● **TASK ITEM**: Find how many lines in the entries below carry the word "School" and answer with only that figure.

(Stored items)
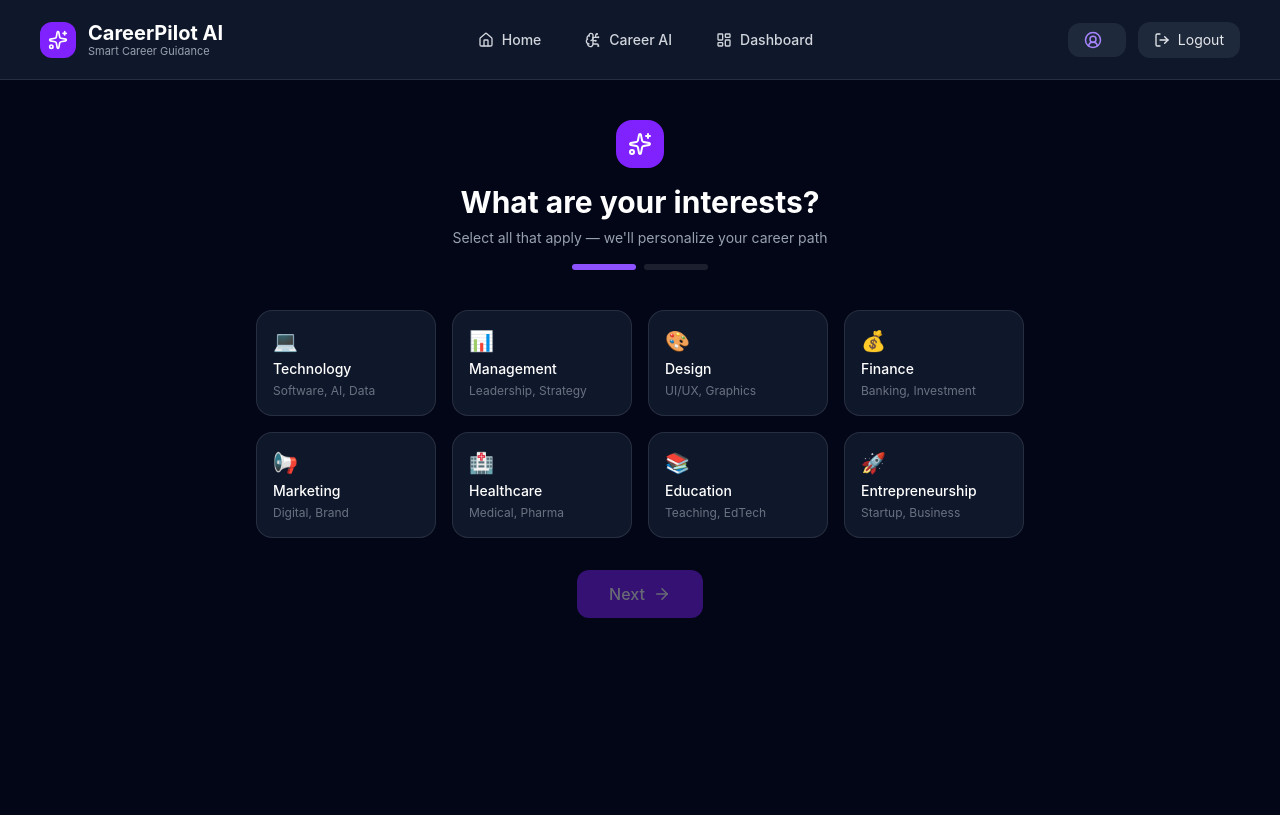
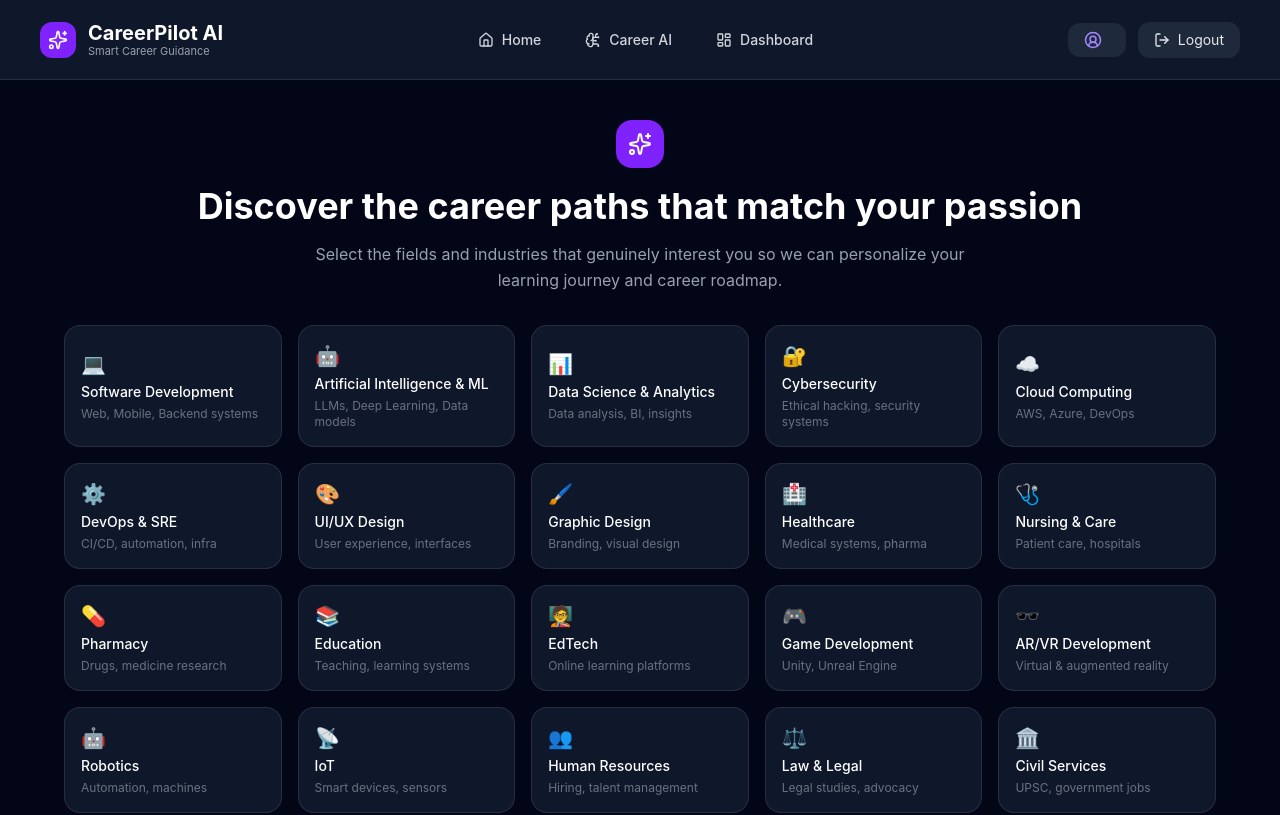
Before and after one commit to kanchankahar23/CareerPilot, a React (Vite) app in the folder client/: page /onboarding in a window 1280 px wide. Shown: the top 815 px of the page. Built offline with nearby package versions, Linux system fonts and the light colour scheme; sample sign-in values are in the browser's storage.

Commit message:
update in orboarding

```diff
--- a/client/src/pages/Onboarding.jsx
+++ b/client/src/pages/Onboarding.jsx
@@ -3,87 +3,341 @@ import { useNavigate } from "react-router-dom";
 import { Sparkles, ArrowRight, Check } from "lucide-react";
 
 const INTERESTS = [
-  { id: "technology", label: "💻 Technology", desc: "Software, AI, Data" },
-  { id: "management", label: "📊 Management", desc: "Leadership, Strategy" },
-  { id: "design", label: "🎨 Design", desc: "UI/UX, Graphics" },
-  { id: "finance", label: "💰 Finance", desc: "Banking, Investment" },
-  { id: "marketing", label: "📢 Marketing", desc: "Digital, Brand" },
-  { id: "healthcare", label: "🏥 Healthcare", desc: "Medical, Pharma" },
-  { id: "education", label: "📚 Education", desc: "Teaching, EdTech" },
-  { id: "entrepreneurship", label: "🚀 Entrepreneurship", desc: "Startup, Business" },
+  { id: "software_dev", label: "💻 Software Development", desc: "Web, Mobile, Backend systems" },
+  { id: "ai_ml", label: "🤖 Artificial Intelligence & ML", desc: "LLMs, Deep Learning, Data models" },
+  { id: "data_science", label: "📊 Data Science & Analytics", desc: "Data analysis, BI, insights" },
+  { id: "cybersecurity", label: "🔐 Cybersecurity", desc: "Ethical hacking, security systems" },
+  { id: "cloud", label: "☁️ Cloud Computing", desc: "AWS, Azure, DevOps" },
+  { id: "devops", label: "⚙️ DevOps & SRE", desc: "CI/CD, automation, infra" },
+
+  { id: "uiux", label: "🎨 UI/UX Design", desc: "User experience, interfaces" },
+  { id: "graphic_design", label: "🖌️ Graphic Design", desc: "Branding, visual design" },
+  // { id: "motion_design", label: "🎬 Motion Graphics", desc: "Animation, video design" },
+
+
+
+  { id: "healthcare", label: "🏥 Healthcare", desc: "Medical systems, pharma" },
+  { id: "nursing", label: "🩺 Nursing & Care", desc: "Patient care, hospitals" },
+  { id: "pharma", label: "💊 Pharmacy", desc: "Drugs, medicine research" },
+
+  { id: "education", label: "📚 Education", desc: "Teaching, learning systems" },
+  { id: "edtech", label: "🧑‍🏫 EdTech", desc: "Online learning platforms" },
+
+  { id: "game_dev", label: "🎮 Game Development", desc: "Unity, Unreal Engine" },
+  { id: "ar_vr", label: "🕶️ AR/VR Development", desc: "Virtual & augmented reality" },
+
+  { id: "robotics", label: "🤖 Robotics", desc: "Automation, machines" },
+  { id: "iot", label: "📡 IoT", desc: "Smart devices, sensors" },
+
+  { id: "hr", label: "👥 Human Resources", desc: "Hiring, talent management" },
+  { id: "law", label: "⚖️ Law & Legal", desc: "Legal studies, advocacy" },
+  { id: "civil_services", label: "🏛️ Civil Services", desc: "UPSC, government jobs" },
+
+  { id: "writing", label: "✍️ Writing & Blogging", desc: "Articles, storytelling" },
+  { id: "public_speaking", label: "🎤 Public Speaking", desc: "Communication, leadership" },
+
+  { id: "travel", label: "✈️ Travel & Tourism", desc: "Tourism, hospitality" },
+  { id: "sports", label: "⚽ Sports & Fitness", desc: "Athletics, training" },
+  { id: "psychology", label: "🧠 Psychology", desc: "Human behavior, mind science" },
+];
+const EDUCATION_LEVELS = [
+  { id: "school_10", label: "School (10th Pass)" },
+  { id: "school_12", label: "School (12th Pass / Science / Commerce / Arts)" },
+  { id: "diploma", label: "Diploma / Polytechnic" },
+  { id: "ug_cs", label: "Undergraduate (CS / IT / Engineering)" },
+  { id: "ug_other", label: "Undergraduate (Non-Technical)" },
+  { id: "pg_cs", label: "Postgraduate (MCA / M.Tech / CS Related)" },
+  { id: "pg_other", label: "Postgraduate (MBA / Arts / Other Fields)" },
+  { id: "working_dev", label: "Working Professional (Tech)" },
+  { id: "working_nondev", label: "Working Professional (Non-Tech)" },
 ];
 
 const ROLES = {
-  technology: ["Frontend Developer", "Backend Developer", "Full Stack Developer", "Data Scientist", "DevOps Engineer", "AI/ML Engineer", "Cybersecurity Analyst"],
-  management: ["Product Manager", "Project Manager", "Business Analyst", "Operations Manager", "HR Manager"],
-  design: ["UI/UX Designer", "Graphic Designer", "Product Designer", "Motion Designer"],
-  finance: ["Financial Analyst", "Investment Banker", "CA/Accountant", "Risk Analyst"],
-  marketing: ["Digital Marketer", "SEO Specialist", "Content Strategist", "Social Media Manager"],
-  healthcare: ["Doctor", "Pharmacist", "Healthcare Analyst", "Medical Writer"],
-  education: ["Teacher", "Curriculum Designer", "EdTech Developer", "Corporate Trainer"],
-  entrepreneurship: ["Startup Founder", "Business Development Manager", "Venture Analyst"],
+  software_dev: [
+    "Frontend Developer",
+    "Backend Developer",
+    "Full Stack Developer",
+    "Mobile App Developer",
+    "Software Engineer"
+  ],
+
+  ai_ml: [
+    "AI Engineer",
+    "Machine Learning Engineer",
+    "NLP Engineer",
+    "Data Scientist",
+    "Research Scientist"
+  ],
+
+  data_science: [
+    "Data Analyst",
+    "Data Scientist",
+    "BI Analyst",
+    "Data Engineer"
+  ],
+
+  cybersecurity: [
+    "Ethical Hacker",
+    "Security Analyst",
+    "Penetration Tester",
+    "SOC Analyst"
+  ],
+
+  cloud: [
+    "Cloud Engineer",
+    "AWS Engineer",
+    "Azure Engineer",
+    "DevOps Engineer"
+  ],
+
+  devops: [
+    "DevOps Engineer",
+    "SRE Engineer",
+    "Cloud Architect"
+  ],
+
+  uiux: [
+    "UI Designer",
+    "UX Designer",
+    "Product Designer"
+  ],
+
+  graphic_design: [
+    "Graphic Designer",
+    "Brand Designer",
+    "Visual Designer"
+  ],
+
+  motion_design: [
+    "Motion Designer",
+    "Video Editor",
+    "3D Animator"
+  ],
+
+  finance: [
+    "Financial Analyst",
+    "Investment Banker",
+    "Risk Analyst"
+  ],
+
+  stock_market: [
+    "Equity Analyst",
+    "Trader",
+    "Portfolio Manager"
+  ],
+
+  accounting: [
+    "Chartered Accountant",
+    "Auditor",
+    "Tax Consultant"
+  ],
+
+  fintech: [
+    "FinTech Analyst",
+    "Product Manager (FinTech)",
+    "Payment Systems Engineer"
+  ],
+
+  marketing: [
+    "Digital Marketer",
+    "SEO Specialist",
+    "Performance Marketer"
+  ],
+
+  content_creation: [
+    "Content Writer",
+    "YouTuber",
+    "Blogger"
+  ],
+
+  social_media: [
+    "Social Media Manager",
+    "Influencer Manager",
+    "Growth Marketer"
+  ],
+
+  entrepreneurship: [
+    "Startup Founder",
+    "Business Owner",
+    "Product Founder"
+  ],
+
+  startup: [
+    "VC Analyst",
+    "Startup Consultant",
+    "Business Strategist"
+  ],
+
+  healthcare: [
+    "Doctor",
+    "Medical Officer",
+    "Healthcare Analyst"
+  ],
+
+  nursing: [
+    "Nurse",
+    "Clinical Assistant",
+    "Patient Care Specialist"
+  ],
+
+  pharma: [
+    "Pharmacist",
+    "Drug Researcher",
+    "Medical Sales Representative"
+  ],
+
+  education: [
+    "Teacher",
+    "Lecturer",
+    "Academic Coordinator"
+  ],
+
+  edtech: [
+    "EdTech Developer",
+    "Instructional Designer",
+    "LMS Specialist"
+  ],
+
+  game_dev: [
+    "Game Developer",
+    "Unity Developer",
+    "Game Designer"
+  ],
+
+  ar_vr: [
+    "AR Developer",
+    "VR Developer",
+    "XR Engineer"
+  ],
+
+  robotics: [
+    "Robotics Engineer",
+    "Automation Engineer"
+  ],
+
+  iot: [
+    "IoT Engineer",
+    "Embedded Systems Engineer"
+  ],
+
+  hr: [
+    "HR Manager",
+    "Talent Acquisition Specialist"
+  ],
+
+  law: [
+    "Lawyer",
+    "Legal Advisor"
+  ],
+
+  civil_services: [
+    "IAS Officer",
+    "IPS Officer",
+    "Government Administrator"
+  ],
+
+  writing: [
+    "Content Writer",
+    "Technical Writer",
+    "Copywriter"
+  ],
+
+  public_speaking: [
+    "Motivational Speaker",
+    "Trainer",
+    "Corporate Speaker"
+  ],
+
+  travel: [
+    "Travel Consultant",
+    "Tour Manager"
+  ],
+
+  sports: [
+    "Athlete",
+    "Fitness Trainer",
+    "Sports Coach"
+  ],
+
+  psychology: [
+    "Psychologist",
+    "Counselor",
+    "Behavioral Analyst"
+  ]
 };
 
 export default function Onboarding() {
   const [step, setStep] = useState(1);
   const [selectedInterests, setSelectedInterests] = useState([]);
+  const [education, setEducation] = useState("");
   const [selectedRole, setSelectedRole] = useState("");
+
   const navigate = useNavigate();
 
+  // toggle interest
   const toggleInterest = (id) => {
     setSelectedInterests((prev) =>
-      prev.includes(id) ? prev.filter((i) => i !== id) : [...prev, id]
+      prev.includes(id)
+        ? prev.filter((i) => i !== id)
+        : [...prev, id]
     );
+  };
+
+  // reset role when interests change (IMPORTANT FIX)
+  const handleInterestChange = (id) => {
+    toggleInterest(id);
+    setSelectedRole(""); // reset role
   };
 
   const availableRoles = selectedInterests.flatMap((i) => ROLES[i] || []);
   const uniqueRoles = [...new Set(availableRoles)];
 
   const handleNext = () => {
-    if (step === 1 && selectedInterests.length > 0) setStep(2);
-    else if (step === 2 && selectedRole) {
+    if (step === 1 && selectedInterests.length > 0) {
+      setStep(2);
+    }
+    else if (step === 2 && education) {
+      setStep(3);
+    }
+    else if (step === 3 && selectedRole) {
       localStorage.setItem("cp_interests", JSON.stringify(selectedInterests));
+      localStorage.setItem("cp_education", education);
       localStorage.setItem("cp_role", selectedRole);
       navigate("/roadmap");
     }
   };
 
   return (
-    <div className="min-h-screen bg-[#020617] px-4 py-10">
-      <div className="max-w-3xl mx-auto">
+    <div className="min-h-screen bg-[#020617] px-2 py-10">
+      <div className="max-w-6xl mx-auto">
 
         {/* Header */}
-        <div className="text-center mb-10">
-          <div className="flex justify-center mb-4">
-            <div className="bg-violet-600 p-3 rounded-2xl">
-              <Sparkles className="text-white" size={24} />
-            </div>
-          </div>
-          <h1 className="text-3xl font-bold text-white mb-2">
-            {step === 1 ? "What are your interests?" : "Choose your target role"}
-          </h1>
-          <p className="text-gray-400 text-sm">
-            {step === 1
-              ? "Select all that apply — we'll personalize your career path"
-              : "Pick the role you want to grow into"}
-          </p>
-          {/* Progress */}
-          <div className="flex justify-center gap-2 mt-4">
-            <div className={`h-1.5 w-16 rounded-full ${step >= 1 ? "bg-violet-500" : "bg-white/10"}`} />
-            <div className={`h-1.5 w-16 rounded-full ${step >= 2 ? "bg-violet-500" : "bg-white/10"}`} />
-          </div>
-        </div>
+        <div className="flex justify-center mb-4"> <div className="bg-violet-600 p-3 rounded-2xl"> <Sparkles className="text-white" size={24} /> </div> </div>
+        <h1 className="text-3xl sm:text-4xl font-bold text-center text-white mb-3 leading-tight">
+  {step === 1 && "Discover the career paths that match your passion"}
+  {step === 2 && "Tell us about your academic background"}
+  {step === 3 && "Choose the role you aspire to become"}
+</h1>
 
-        {/* Step 1 — Interests */}
+<p className="text-gray-400 text-center mb-8 text-sm sm:text-base max-w-2xl mx-auto leading-relaxed">
+  {step === 1
+    ? "Select the fields and industries that genuinely interest you so we can personalize your learning journey and career roadmap."
+    : step === 2
+    ? "Your education background helps us recommend the right skills, opportunities, and growth path tailored to your current level."
+    : "Pick a target role that aligns with your ambitions and we’ll generate a structured roadmap to help you achieve it."}
+</p>
+
+        {/* STEP 1 */}
         {step === 1 && (
-          <div className="grid grid-cols-2 sm:grid-cols-4 gap-4 mb-8">
+          <div className="grid grid-cols-2 sm:grid-cols-5 gap-4 mb-8">
             {INTERESTS.map((item) => {
               const selected = selectedInterests.includes(item.id);
+
               return (
                 <button
                   key={item.id}
-                  onClick={() => toggleInterest(item.id)}
-                  className={`relative p-4 rounded-2xl border text-left transition-all duration-200 ${
+                  onClick={() => handleInterestChange(item.id)}
+                  className={`relative p-4 rounded-2xl border text-left transition ${
                     selected
                       ? "border-violet-500 bg-violet-500/10"
                       : "border-white/10 bg-[#0f172a] hover:border-violet-500/40"
@@ -94,6 +348,7 @@ export default function Onboarding() {
                       <Check size={10} className="text-white" />
                     </div>
                   )}
+
                   <div className="text-xl mb-1">{item.label.split(" ")[0]}</div>
                   <div className="text-sm font-medium text-white">
                     {item.label.split(" ").slice(1).join(" ")}
@@ -105,33 +360,56 @@ export default function Onboarding() {
           </div>
         )}
 
-        {/* Step 2 — Roles */}
+        {/* STEP 2 */}
         {step === 2 && (
+          <div className="grid grid-cols-1 sm:grid-cols-2 gap-3 mb-8">
+            {EDUCATION_LEVELS.map((item) => (
+              <button
+                key={item.id}
+                onClick={() => setEducation(item.id)}
+                className={`p-4 rounded-2xl border text-left transition ${
+                  education === item.id
+                    ? "border-violet-500 bg-violet-500/10 text-white"
+                    : "border-white/10 bg-[#0f172a] text-gray-300 hover:border-violet-500/40"
+                }`}
+              >
+                {item.label}
+              </button>
+            ))}
+          </div>
+        )}
+
+        {/* STEP 3 */}
+        {step === 3 && (
           <div className="grid grid-cols-1 sm:grid-cols-2 gap-3 mb-8">
             {uniqueRoles.map((role) => (
               <button
                 key={role}
                 onClick={() => setSelectedRole(role)}
-                className={`p-4 rounded-2xl border text-left transition-all duration-200 ${
+                className={`p-4 rounded-2xl border text-left transition ${
                   selectedRole === role
                     ? "border-violet-500 bg-violet-500/10 text-white"
                     : "border-white/10 bg-[#0f172a] text-gray-300 hover:border-violet-500/40"
                 }`}
               >
-                <span className="font-medium">{role}</span>
+                {role}
               </button>
             ))}
           </div>
         )}
 
-        {/* Next Button */}
+        {/* BUTTON */}
         <div className="flex justify-center">
           <button
             onClick={handleNext}
-            disabled={step === 1 ? selectedInterests.length === 0 : !selectedRole}
-            className="flex items-center gap-2 bg-violet-600 hover:bg-violet-700 disabled:opacity-40 disabled:cursor-not-allowed text-white px-8 py-3 rounded-xl font-medium transition-all"
+            disabled={
+              (step === 1 && selectedInterests.length === 0) ||
+              (step === 2 && !education) ||
+              (step === 3 && !selectedRole)
+            }
+            className="flex items-center gap-2 bg-violet-600 hover:bg-violet-700 disabled:opacity-40 text-white px-8 py-3 rounded-xl font-medium"
           >
-            {step === 2 ? "Generate My Roadmap" : "Next"}
+            {step === 3 ? "Generate Roadmap" : "Next"}
             <ArrowRight size={18} />
           </button>
         </div>
```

● **RESPONSE AREA**: 2